▸ **THE PROBLEM**
When you retype the records that follow, keep each word as it is and drop any pictures.

::::::::::

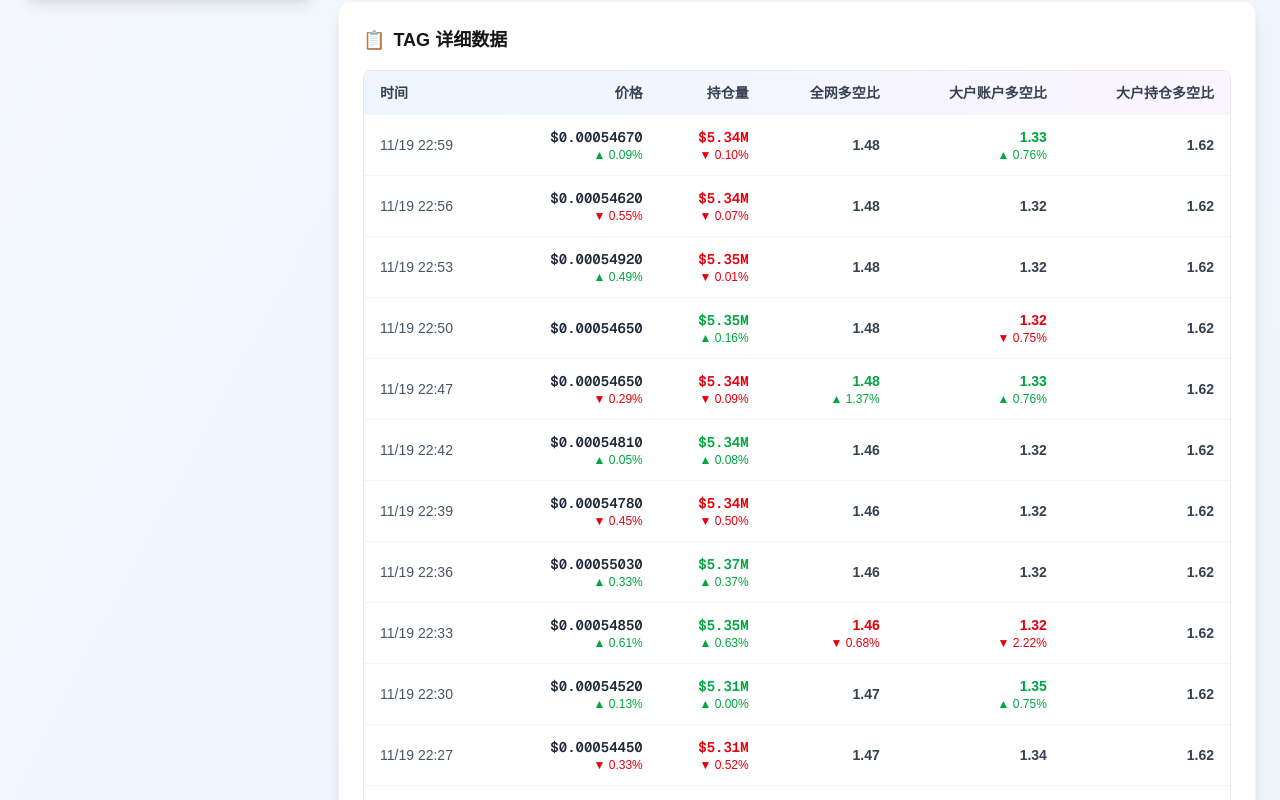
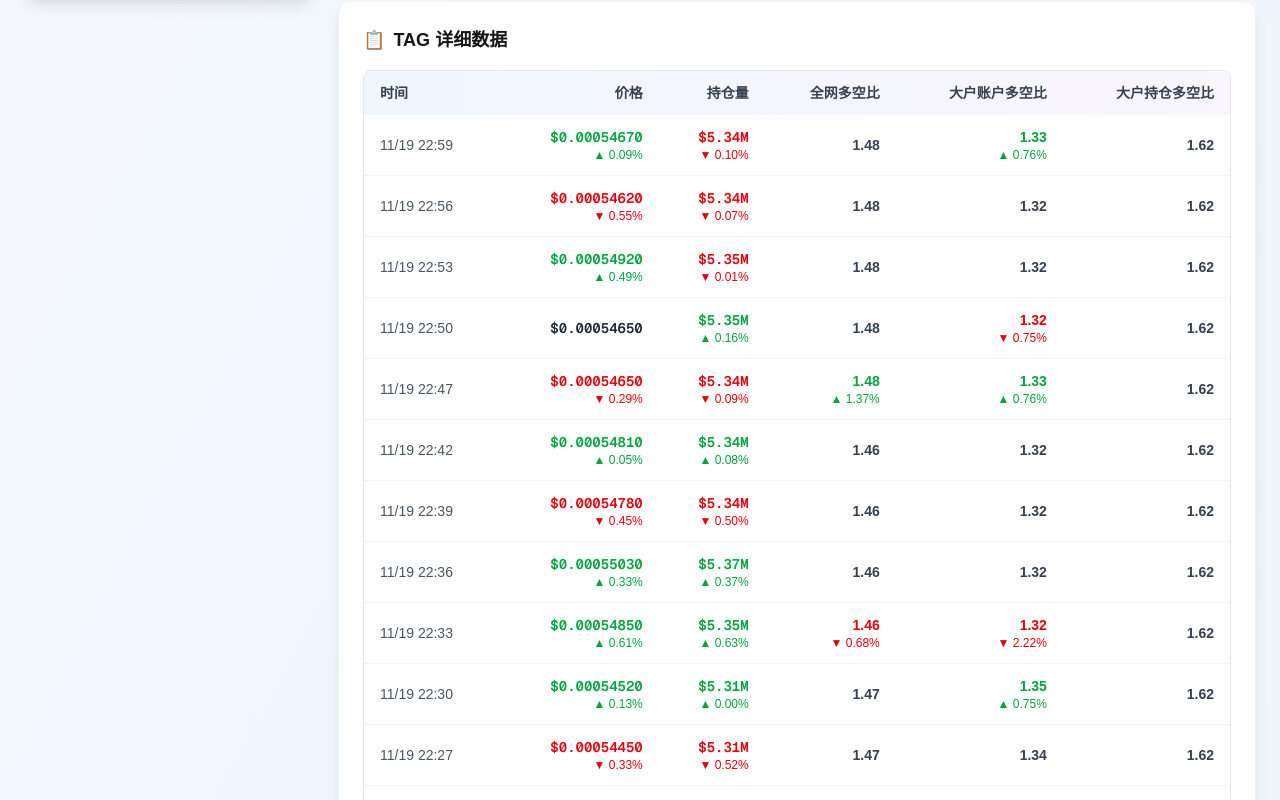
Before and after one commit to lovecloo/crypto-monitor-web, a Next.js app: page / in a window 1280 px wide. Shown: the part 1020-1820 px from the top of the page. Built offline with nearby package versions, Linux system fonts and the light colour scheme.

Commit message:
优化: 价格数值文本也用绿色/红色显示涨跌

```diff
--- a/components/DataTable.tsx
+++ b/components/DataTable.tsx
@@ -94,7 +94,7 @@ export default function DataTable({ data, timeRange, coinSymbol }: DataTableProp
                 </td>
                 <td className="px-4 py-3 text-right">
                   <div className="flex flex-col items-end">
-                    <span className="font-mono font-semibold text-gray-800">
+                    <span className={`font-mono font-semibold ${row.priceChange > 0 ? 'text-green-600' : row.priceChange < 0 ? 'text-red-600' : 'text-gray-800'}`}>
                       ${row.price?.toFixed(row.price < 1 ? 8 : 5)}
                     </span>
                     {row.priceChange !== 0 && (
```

::::::::::

▸ **RESULT OF THE TASK**
Before and after one commit to lovecloo/crypto-monitor-web, a Next.js app: page / in a window 1280 px wide. Shown: the part 1020-1820 px from the top of the page. Built offline with nearby package versions, Linux system fonts and the light colour scheme.

Commit message:
优化: 价格数值文本也用绿色/红色显示涨跌

```diff
--- a/components/DataTable.tsx
+++ b/components/DataTable.tsx
@@ -94,7 +94,7 @@ export default function DataTable({ data, timeRange, coinSymbol }: DataTableProp
                 </td>
                 <td className="px-4 py-3 text-right">
                   <div className="flex flex-col items-end">
-                    <span className="font-mono font-semibold text-gray-800">
+                    <span className={`font-mono font-semibold ${row.priceChange > 0 ? 'text-green-600' : row.priceChange < 0 ? 'text-red-600' : 'text-gray-800'}`}>
                       ${row.price?.toFixed(row.price < 1 ? 8 : 5)}
                     </span>
                     {row.priceChange !== 0 && (
```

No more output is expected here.